- [WHAT THE TASK REQUIRES]
Below are some entries. Copy each line in them that holds "cells".

- [RECORD SET]
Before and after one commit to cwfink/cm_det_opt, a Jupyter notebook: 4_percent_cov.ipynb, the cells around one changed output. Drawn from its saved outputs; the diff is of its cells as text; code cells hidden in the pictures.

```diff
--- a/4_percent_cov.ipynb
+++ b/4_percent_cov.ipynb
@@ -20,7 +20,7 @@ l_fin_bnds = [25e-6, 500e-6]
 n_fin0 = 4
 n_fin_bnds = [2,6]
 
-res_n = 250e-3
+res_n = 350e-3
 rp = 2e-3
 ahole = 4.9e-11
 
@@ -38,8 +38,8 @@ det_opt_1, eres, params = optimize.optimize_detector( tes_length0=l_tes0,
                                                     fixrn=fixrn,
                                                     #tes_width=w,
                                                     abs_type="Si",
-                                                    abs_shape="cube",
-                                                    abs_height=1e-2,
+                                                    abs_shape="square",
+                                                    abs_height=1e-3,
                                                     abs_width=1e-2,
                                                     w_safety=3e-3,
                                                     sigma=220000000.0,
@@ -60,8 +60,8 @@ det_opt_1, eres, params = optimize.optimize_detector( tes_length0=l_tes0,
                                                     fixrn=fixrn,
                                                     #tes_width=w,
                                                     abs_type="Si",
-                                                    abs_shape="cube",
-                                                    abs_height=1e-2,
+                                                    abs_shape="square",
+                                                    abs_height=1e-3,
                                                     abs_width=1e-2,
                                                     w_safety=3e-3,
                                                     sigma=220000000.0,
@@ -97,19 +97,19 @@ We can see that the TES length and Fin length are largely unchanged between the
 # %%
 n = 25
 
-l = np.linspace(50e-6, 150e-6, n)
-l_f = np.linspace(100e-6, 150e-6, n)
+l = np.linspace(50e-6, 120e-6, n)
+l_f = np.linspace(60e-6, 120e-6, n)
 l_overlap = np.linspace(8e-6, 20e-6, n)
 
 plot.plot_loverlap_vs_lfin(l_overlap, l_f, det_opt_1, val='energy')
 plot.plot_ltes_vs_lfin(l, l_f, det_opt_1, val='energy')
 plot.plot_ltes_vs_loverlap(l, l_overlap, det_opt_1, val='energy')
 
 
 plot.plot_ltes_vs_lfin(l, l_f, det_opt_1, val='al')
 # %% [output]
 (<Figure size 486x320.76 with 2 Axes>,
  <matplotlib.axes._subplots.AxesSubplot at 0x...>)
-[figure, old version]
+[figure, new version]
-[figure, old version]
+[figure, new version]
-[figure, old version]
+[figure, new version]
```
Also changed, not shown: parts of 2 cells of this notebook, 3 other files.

- [RESULT OF THE EXERCISE]
Before and after one commit to cwfink/cm_det_opt, a Jupyter notebook: 4_percent_cov.ipynb, the cells around one changed output. Drawn from its saved outputs; the diff is of its cells as text; code cells hidden in the pictures.
Also changed, not shown: parts of 2 cells of this notebook, 3 other files.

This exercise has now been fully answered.